I’ve been watching a programme called ‘Tattoo Fixers’, where the tattoo artists are very skilled and sympathetic, and cover up the small, hideous tattoos of their customers with larger, more beautiful designs, varying in size and depending on the bravery of the tattoo-ee. The funniest one was where a man had a male chicken tattooed on his – ahem – gentleman sausage. I admired his stoicism, as not a tear left his eye, although he was rather sweaty by the end of the process… A cover design would not be an option for me… As well as being needle phobic, I am also an enormous yellow coward. Even the thought of laser removal frightens me, leaving what looks like, to me, a third degree burn.

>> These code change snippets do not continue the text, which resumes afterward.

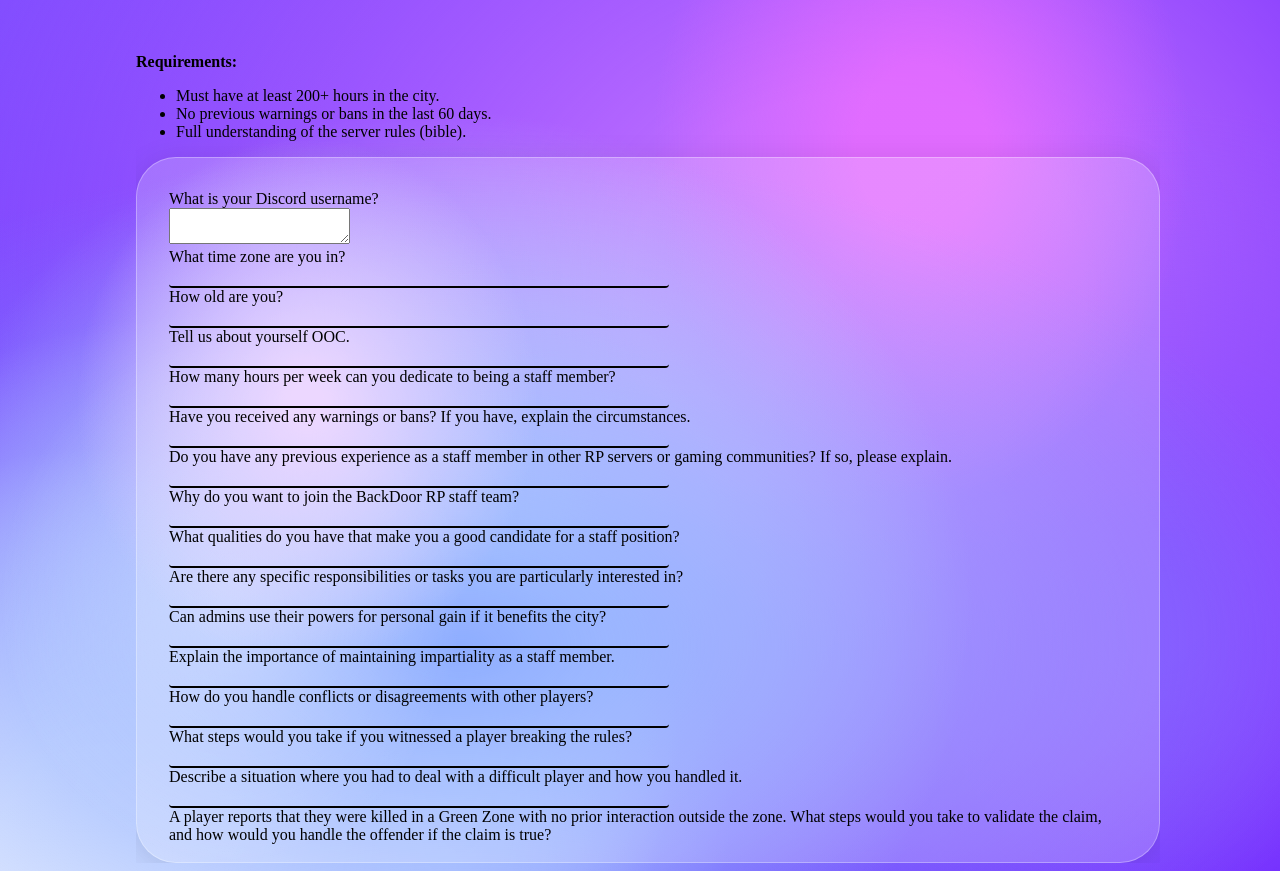
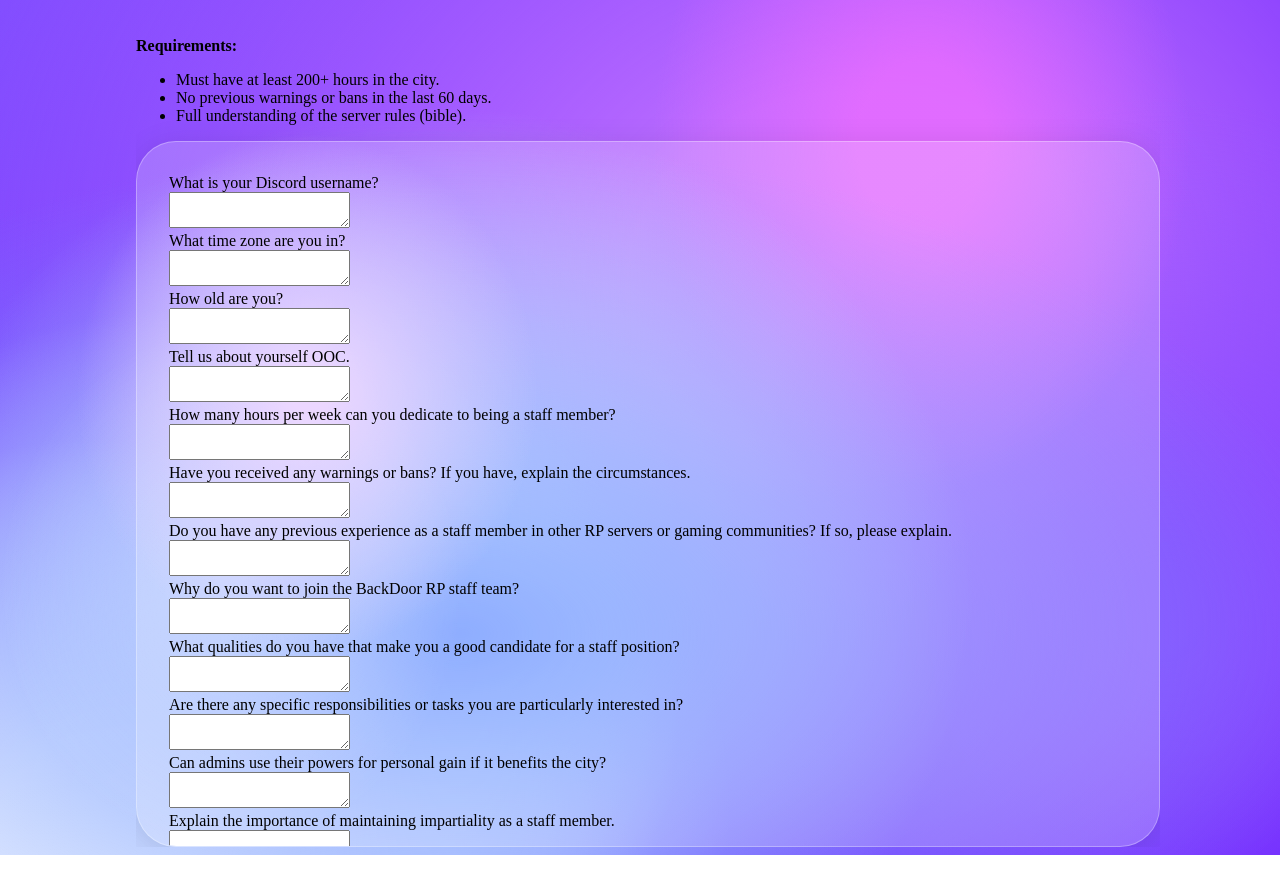
Before and after one commit to BackDoorRP/BackDoorRP-Website, a plain HTML site: page staff-application.html in a window 1280 px wide. Shown: the part 69-940 px from the top of the page. Drawn offline with Linux system fonts and the light colour scheme.

Commit message:
changed google scripts url

```diff
--- a/css/staff-app.css
+++ b/css/staff-app.css
@@ -16,6 +16,9 @@ body {
 }
 h1 {
 	text-align: center;
+}
+.requirements {
+    margin: auto;
 }
 form {
 	width: fit-content;
--- a/js/staff-app.js
+++ b/js/staff-app.js
@@ -4,7 +4,7 @@ form.addEventListener("submit", async function(event) {
         const formData = new FormData(form);
         const data = Object.fromEntries(formData);
         try {
-                const response = await fetch("https://script.google.com/macros/s/AKfycbzly5-jGiGOBhmBwidX-sm9_gsuMo7m_O_SEgxmMMuSrl0wVGxOZwexZLRSKvVci9Cp/exec", {
+                const response = await fetch("https://script.google.com/macros/s/AKfycbxEhhNCMHA2s5PzwFxvXzaI2WktJ080XjO4SnPxQhMlK3VYzVODfcJ0pJaF64AYPl05/exec", {
                         method: "POST",
                         body: new URLSearchParams(data)
                 });
--- a/staff-application.html
+++ b/staff-application.html
@@ -13,7 +13,7 @@
 			<div class="">
 				<h1>BackDoor RP Staff Appliction</h1>
 				<br>
-				<p><b>Requirements:</b>
+				<p class= "requirements"><b>Requirements:</b>
 					<ul>
 					<li>Must have at least 200+ hours in the city.</li>
 					<li>No previous warnings or bans in the last 60 days.</li>
@@ -23,123 +23,123 @@
 				<form id="form">
 					<label for="field1">What is your Discord username?</label>
 					<br>
-					<textarea type="text" id="field1" name="field1"></textarea>
+					<textarea type="text" id="field1" name="field1" required></textarea>
 					<br>
 					<label for="field2">What time zone are you in?</label>
 					<br>
-					<input type="text" id="field2" name="field2">
+					<textarea type="text" id="field2" name="field2" required></textarea>
 					<br>
 					<label for="field3">How old are you?</label>
 					<br>
-					<input type="text" id="field3" name="field3">
+					<textarea type="text" id="field3" name="field3" required></textarea>
 					<br>
 					<label for="field4">Tell us about yourself OOC.</label>
 					<br>
-					<input type="text" id="field4" name="field4">
+					<textarea type="text" id="field4" name="field4" required></textarea>
 					<br>
 					<label for="field5">How many hours per week can you dedicate to being a staff member?</label>
 					<br>
-					<input type="text" id="field5" name="field5">
+					<textarea type="text" id="field5" name="field5" required></textarea>
 					<br>
 					<label for="field6">Have you received any warnings or bans? If you have, explain the circumstances.</label>
 					<br>
-					<input type="text" id="field6" name="field6">
+					<textarea type="text" id="field6" name="field6" required></textarea>
 					<br>
 					<label for="field7">Do you have any previous experience as a staff member in other RP servers or gaming communities? If so, please explain.</label>
 					<br>
-					<input type="text" id="field7" name="field7">
+					<textarea type="text" id="field7" name="field7" required></textarea>
 					<br>
 					<label for="field8">Why do you want to join the BackDoor RP staff team?</label>
 					<br>
-					<input type="text" id="field8" name="field8">
+					<textarea type="text" id="field8" name="field8" required></textarea>
 					<br>
 					<label for="field9">What qualities do you have that make you a good candidate for a staff position?</label>
 					<br>
-					<input type="text" id="field9" name="field9">
+					<textarea type="text" id="field9" name="field9" required></textarea>
 					<br>
 					<label for="field10">Are there any specific responsibilities or tasks you are particularly interested in?</label>
 					<br>
-					<input type="text" id="field10" name="field10">
+					<textarea type="text" id="field10" name="field10" required></textarea>
 					<br>
 					<label for="field11">Can admins use their powers for personal gain if it benefits the city?</label>
 					<br>
-					<input type="text" id="field11" name="field11">
+					<textarea type="text" id="field11" name="field11" required></textarea>
 					<br>
 					<label for="field12">Explain the importance of maintaining impartiality as a staff member.</label>
 					<br>
-					<input type="text" id="field12" name="field12">
+					<textarea type="text" id="field12" name="field12" required></textarea>
 					<br>
 					<label for="field13">How do you handle conflicts or disagreements with other players?</label>
 					<br>
-					<input type="text" id="field13" name="field13">
+					<textarea type="text" id="field13" name="field13" required></textarea>
 					<br>
 					<label for="field14">What steps would you take if you witnessed a player breaking the rules?</label>
 					<br>
-					<input type="text" id="field14" name="field14">
+					<textarea type="text" id="field14" name="field14" required></textarea>
 					<br>
 					<label for="field15">Describe a situation where you had to deal with a difficult player and how you handled it.</label>
 					<br>
-					<input type="text" id="field15" name="field15">
+					<textarea type="text" id="field15" name="field15" required></textarea>
 					<br>
 					<label for="field16">A player reports that they were killed in a Green Zone with no prior interaction outside the zone. What steps would you take to validate the claim, and how would you handle the offender if the claim is true?</label>
 					<br>
-					<input type="text" id="field16" name="field16">
+					<textarea type="text" id="field16" name="field16" required></textarea>
 					<br>
 					<label for="field17">If you were suddenly attacked by a player without any role-play or warning, what would you do?</label>
 					<br>
-					<input type="text" id="field17" name="field17">
+					<textarea type="text" id="field17" name="field17" required></textarea>
 					<br>
 					<label for="field18">In the event a player deliberately rams your vehicle multiple times, eventually causing your character's death, how do you respond to this situation?</label>
 					<br>
-					<input type="text" id="field18" name="field18">
+					<textarea type="text" id="field18" name="field18" required></textarea>
 					<br>
 					<label for="field19">Are you capable of remaining serious, respectful and provide great communication when answering tickets?</label>
 					<br>
-					<input type="text" id="field19" name="field19">
+					<textarea type="text" id="field19" name="field19" required></textarea>
 					<br>
 					<label for="field20">A player submits a ticket claiming they were unfairly banned for VDM, stating they didn't understand the rule. How would you handle the conversation to explain the rule clearly and address their appeal?</label>
 					<br>
-					<input type="text" id="field20" name="field20">
+					<textarea type="text" id="field20" name="field20" required></textarea>
 					<br>
 					<label for="field21">When a player reports being killed without any role-play interaction and is very upset and using inappropriate language in the ticket, how would you de-escalate the situation and gather the necessary information to investigate the report?</label>
 					<br>
-					<input type="text" id="field21" name="field21">
+					<textarea type="text" id="field21" name="field21" required></textarea>
 					<br>
 					<label for="field22">If two players are involved in a heated argument within a ticket, each accusing the other of breaking multiple rules during a role-play scenario, what steps would you take to mediate the conflict and come to a fair resolution?</label>
 					<br>
-					<input type="text" id="field22" name="field22">
+					<textarea type="text" id="field22" name="field22" required></textarea>
 					<br>
 					<label for="field23">How would you address a situation where a player is repeatedly submitting tickets about minor grievances that could be resolved in-game, causing a backlog of tickets, and encourage them to use in-game resources for minor issues?</label>
 					<br>
-					<input type="text" id="field23" name="field23">
+					<textarea type="text" id="field23" name="field23" required></textarea>
 					<br>
 					<label for="field24">How can you fix an issue where your microphone doesn’t work in FiveM?</label>
 					<br>
-					<input type="text" id="field24" name="field24">
+					<textarea type="text" id="field24" name="field24" required></textarea>
 					<br>
 					<label for="field25">What is a suggested fix if you’re stuck on an infinite loading screen in FiveM?</label>
 					<br>
-					<input type="text" id="field25" name="field25">
+					<textarea type="text" id="field25" name="field25" required></textarea>
 					<br>
 					<label for="field26">What could help fix character lag or glitching in FiveM?</label>
 					<br>
-					<input type="text" id="field26" name="field26">
+					<textarea type="text" id="field26" name="field26" required></textarea>
 					<br>
 					<label for="field27">If textures are not loading correctly and parts of the map are invisible in FiveM, what should you adjust?</label>
 					<br>
-					<input type="text" id="field27" name="field27">
+					<textarea type="text" id="field27" name="field27" required></textarea>
 					<br>
 					<label for="field28">You are crashing randomly, or having issues loading into city. What is the first thing you should try?</label>
 					<br>
-					<input type="text" id="field28" name="field28">
+					<textarea type="text" id="field28" name="field28" required></textarea>
 					<br>
 					<label for="field29">If you receive a "Could not connect to server" error, what is a potential solution?</label>
 					<br>
-					<input type="text" id="field29" name="field29">
+					<textarea type="text" id="field29" name="field29" required></textarea>
 					<br>
 					<label for="field30">Is there anything else you would like us to know about you or your application?</label>
 					<br>
-					<input type="text" id="field30" name="field30">
+					<textarea type="text" id="field30" name="field30" required></textarea>
 					<br>
 					<button type="submit">Submit</button>
 				</form>
```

Tattoos have their uses though. Originally, I think, they were used to denote which tribe you came from, which position you held and that sort of thing. It’s quite an ancient practice, dating back to the Iron Age as various tattooed mummies have been found and carbon dated to around that period. I read somewhere that it was Captain James Cook who brought the popularity of tattoos back in the 1700’s as he explored the South Pacific. They went through a phase of being associated with sailors, and therefore somewhat vulgar, but the class distaste for them eventually vanished as people had bigger things to worry about, like World War II.
Not a great chapter in the history of the tattoo. The Nazis used them to number and label the people in concentration camps; for example, a triangle showed you were Jewish, there was a serial number to show which camp you were incarcerated in and a letter ‘Z’ marked you as a Gypsy. Everybody at some point in their lives has come across this information on the television, or in a book, or in a history lesson. I went to Israel when I was younger with my mother, (it’s an amazing country, a real ‘historical’ vibe there) and we visited Yad Vashem. This is a museum that commemorates the sufferings of the Holocaust, and I remember very clearly seeing the piles of old shoes, mattresses stuffed with human hair, lampshades made from tattooed human skin.
History became life, a person, to me, shortly afterwards. My mother and I were in a supermarket in Tel Aviv, when an older lady behind me began talking to me. My mother apologised and explained we were English. The lady laughed and said:
“But your little girl, she is so blonde, I thought she was Polish!”
A sweet and gentle lady, she and my mother chatted and as we said goodbye, her sleeve fell back and I saw her tattoo.
Nowadays tattoos are used as a somewhat more positive form of self-expression, although there is some debate about whether they are in fact a reflection of body issues… I was very taken with one girl’s tattoos, she had a trail of little pawprints across her arm – I noticed as she packed my shopping for me. Indeed, there are some wonderful designs reflecting both the skill of the artists and the determination of the customer…
So there you are. A little bit about one of the less extreme forms of body modification. As for mine – have you guessed what it is yet?!
“Don’t even GO there…”